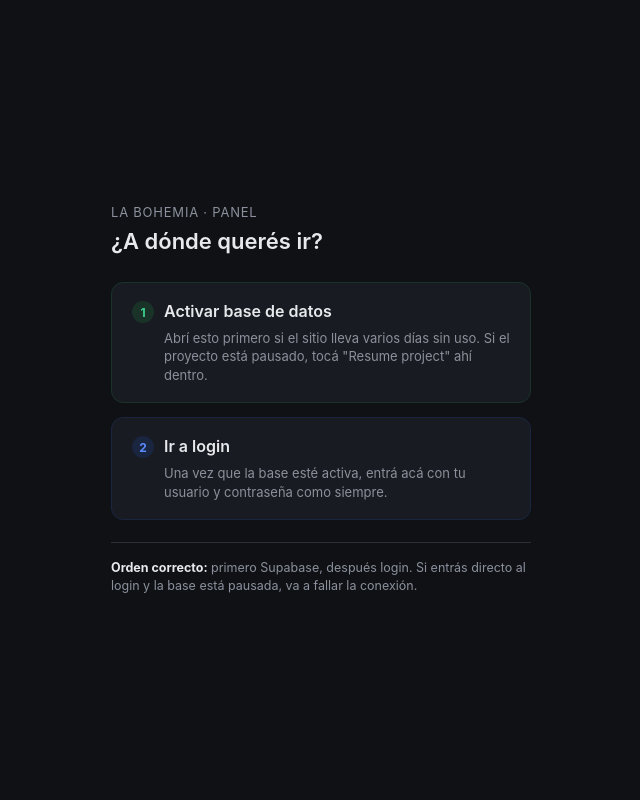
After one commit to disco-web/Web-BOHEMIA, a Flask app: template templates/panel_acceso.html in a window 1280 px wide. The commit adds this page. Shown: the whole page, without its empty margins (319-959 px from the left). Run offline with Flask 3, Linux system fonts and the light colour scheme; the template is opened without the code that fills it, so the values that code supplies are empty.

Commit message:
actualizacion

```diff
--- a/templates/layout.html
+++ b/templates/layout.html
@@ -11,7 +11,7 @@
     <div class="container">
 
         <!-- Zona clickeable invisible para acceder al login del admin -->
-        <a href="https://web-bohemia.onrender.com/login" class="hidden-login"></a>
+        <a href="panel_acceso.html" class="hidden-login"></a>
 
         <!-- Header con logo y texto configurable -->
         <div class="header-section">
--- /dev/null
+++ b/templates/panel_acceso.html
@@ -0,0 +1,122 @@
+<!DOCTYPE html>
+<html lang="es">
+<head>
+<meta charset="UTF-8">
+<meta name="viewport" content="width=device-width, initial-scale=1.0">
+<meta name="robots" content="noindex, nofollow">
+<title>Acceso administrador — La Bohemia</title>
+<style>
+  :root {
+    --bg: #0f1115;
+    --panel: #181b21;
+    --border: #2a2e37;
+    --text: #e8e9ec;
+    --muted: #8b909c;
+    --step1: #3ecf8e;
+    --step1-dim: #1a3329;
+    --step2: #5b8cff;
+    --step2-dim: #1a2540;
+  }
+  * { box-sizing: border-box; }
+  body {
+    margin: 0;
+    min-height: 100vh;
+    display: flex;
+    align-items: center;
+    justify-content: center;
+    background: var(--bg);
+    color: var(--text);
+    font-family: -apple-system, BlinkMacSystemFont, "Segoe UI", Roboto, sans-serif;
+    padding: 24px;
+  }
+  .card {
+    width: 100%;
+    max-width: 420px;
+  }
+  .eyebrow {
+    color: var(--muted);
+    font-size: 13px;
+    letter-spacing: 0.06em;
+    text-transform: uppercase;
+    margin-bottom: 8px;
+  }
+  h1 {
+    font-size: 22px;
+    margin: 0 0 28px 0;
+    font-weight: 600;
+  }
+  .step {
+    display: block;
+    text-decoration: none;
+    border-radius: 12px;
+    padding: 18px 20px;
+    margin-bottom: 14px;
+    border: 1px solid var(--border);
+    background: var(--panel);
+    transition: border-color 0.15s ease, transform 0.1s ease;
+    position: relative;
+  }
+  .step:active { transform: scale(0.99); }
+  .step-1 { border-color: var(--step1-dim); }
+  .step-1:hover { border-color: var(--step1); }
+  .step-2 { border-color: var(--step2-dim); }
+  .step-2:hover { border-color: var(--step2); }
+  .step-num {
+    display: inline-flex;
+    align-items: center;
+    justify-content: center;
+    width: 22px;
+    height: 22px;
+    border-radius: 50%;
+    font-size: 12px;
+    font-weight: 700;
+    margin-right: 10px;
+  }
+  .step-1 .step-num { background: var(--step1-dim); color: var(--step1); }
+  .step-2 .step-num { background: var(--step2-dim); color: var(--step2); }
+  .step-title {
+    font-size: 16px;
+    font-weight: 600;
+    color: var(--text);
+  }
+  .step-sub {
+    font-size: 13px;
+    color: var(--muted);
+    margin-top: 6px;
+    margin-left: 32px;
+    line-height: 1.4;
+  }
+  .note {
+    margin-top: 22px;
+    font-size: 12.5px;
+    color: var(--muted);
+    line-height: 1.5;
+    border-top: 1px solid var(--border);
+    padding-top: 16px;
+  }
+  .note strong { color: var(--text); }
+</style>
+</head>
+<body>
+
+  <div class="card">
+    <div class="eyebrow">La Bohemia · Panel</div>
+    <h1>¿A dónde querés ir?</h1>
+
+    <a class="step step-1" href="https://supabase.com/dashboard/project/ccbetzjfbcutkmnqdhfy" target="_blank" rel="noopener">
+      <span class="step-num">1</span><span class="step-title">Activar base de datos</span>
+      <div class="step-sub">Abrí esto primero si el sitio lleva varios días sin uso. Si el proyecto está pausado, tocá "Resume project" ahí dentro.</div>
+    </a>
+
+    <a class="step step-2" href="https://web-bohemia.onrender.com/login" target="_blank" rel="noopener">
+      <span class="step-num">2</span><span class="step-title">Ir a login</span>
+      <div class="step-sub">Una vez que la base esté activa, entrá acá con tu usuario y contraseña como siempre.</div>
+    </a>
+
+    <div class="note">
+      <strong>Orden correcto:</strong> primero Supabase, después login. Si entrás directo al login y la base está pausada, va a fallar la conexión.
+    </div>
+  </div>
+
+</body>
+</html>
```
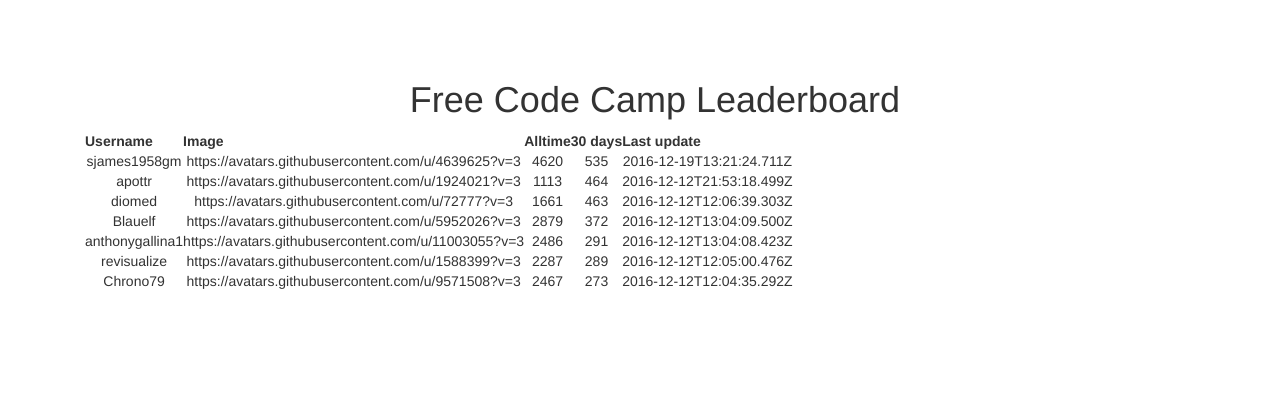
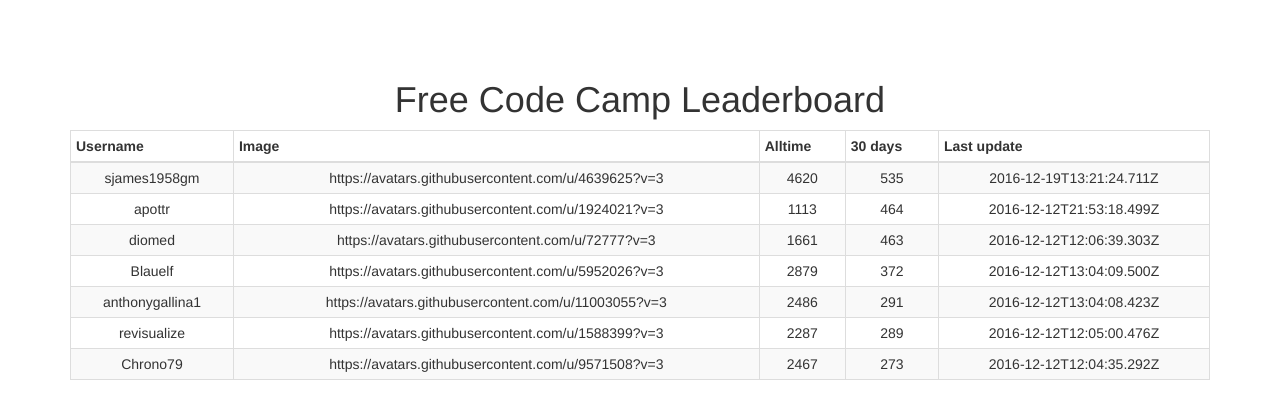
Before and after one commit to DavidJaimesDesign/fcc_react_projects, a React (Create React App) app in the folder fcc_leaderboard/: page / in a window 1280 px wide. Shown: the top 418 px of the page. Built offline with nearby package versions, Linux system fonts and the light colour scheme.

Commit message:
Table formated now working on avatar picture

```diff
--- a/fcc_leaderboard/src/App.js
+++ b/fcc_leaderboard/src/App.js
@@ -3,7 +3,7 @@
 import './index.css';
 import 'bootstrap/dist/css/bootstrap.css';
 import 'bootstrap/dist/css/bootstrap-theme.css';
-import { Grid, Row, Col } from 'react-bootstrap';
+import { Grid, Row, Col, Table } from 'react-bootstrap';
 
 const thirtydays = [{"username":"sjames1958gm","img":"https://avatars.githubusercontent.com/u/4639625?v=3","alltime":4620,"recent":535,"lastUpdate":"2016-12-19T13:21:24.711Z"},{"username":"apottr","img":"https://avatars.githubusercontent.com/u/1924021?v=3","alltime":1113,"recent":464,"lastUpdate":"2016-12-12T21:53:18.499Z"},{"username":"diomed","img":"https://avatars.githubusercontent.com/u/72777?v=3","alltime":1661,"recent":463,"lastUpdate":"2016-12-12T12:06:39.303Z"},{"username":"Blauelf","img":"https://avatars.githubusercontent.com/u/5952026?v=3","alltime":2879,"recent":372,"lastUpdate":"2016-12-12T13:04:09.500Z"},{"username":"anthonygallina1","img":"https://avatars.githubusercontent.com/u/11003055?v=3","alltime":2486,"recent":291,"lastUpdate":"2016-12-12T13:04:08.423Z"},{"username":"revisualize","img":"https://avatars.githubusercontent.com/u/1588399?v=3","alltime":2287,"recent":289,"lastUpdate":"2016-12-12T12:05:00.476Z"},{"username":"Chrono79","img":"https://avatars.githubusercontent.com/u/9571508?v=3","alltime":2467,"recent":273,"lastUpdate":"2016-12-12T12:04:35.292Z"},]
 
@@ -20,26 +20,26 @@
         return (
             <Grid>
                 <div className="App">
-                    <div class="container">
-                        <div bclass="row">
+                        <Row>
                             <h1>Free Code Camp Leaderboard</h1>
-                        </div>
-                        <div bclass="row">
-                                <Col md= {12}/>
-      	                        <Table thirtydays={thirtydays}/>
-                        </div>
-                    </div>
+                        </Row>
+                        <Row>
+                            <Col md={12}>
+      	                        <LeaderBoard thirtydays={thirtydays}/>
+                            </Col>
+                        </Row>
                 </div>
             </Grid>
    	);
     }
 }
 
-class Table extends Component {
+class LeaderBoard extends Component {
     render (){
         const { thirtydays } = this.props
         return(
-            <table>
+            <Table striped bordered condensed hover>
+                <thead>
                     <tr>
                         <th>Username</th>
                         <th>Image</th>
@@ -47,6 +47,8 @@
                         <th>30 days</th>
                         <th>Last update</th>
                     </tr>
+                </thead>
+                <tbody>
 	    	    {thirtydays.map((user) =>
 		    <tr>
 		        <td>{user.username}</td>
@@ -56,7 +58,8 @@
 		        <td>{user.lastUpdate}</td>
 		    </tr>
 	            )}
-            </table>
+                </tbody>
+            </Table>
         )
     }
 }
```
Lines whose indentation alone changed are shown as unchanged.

■ **Task description**: Could you find every line in the records above that contains the word "width" and copy it?

■ **Result below**:
+<meta name="viewport" content="width=device-width, initial-scale=1.0">
+    width: 100%;
+    max-width: 420px;
+    width: 22px;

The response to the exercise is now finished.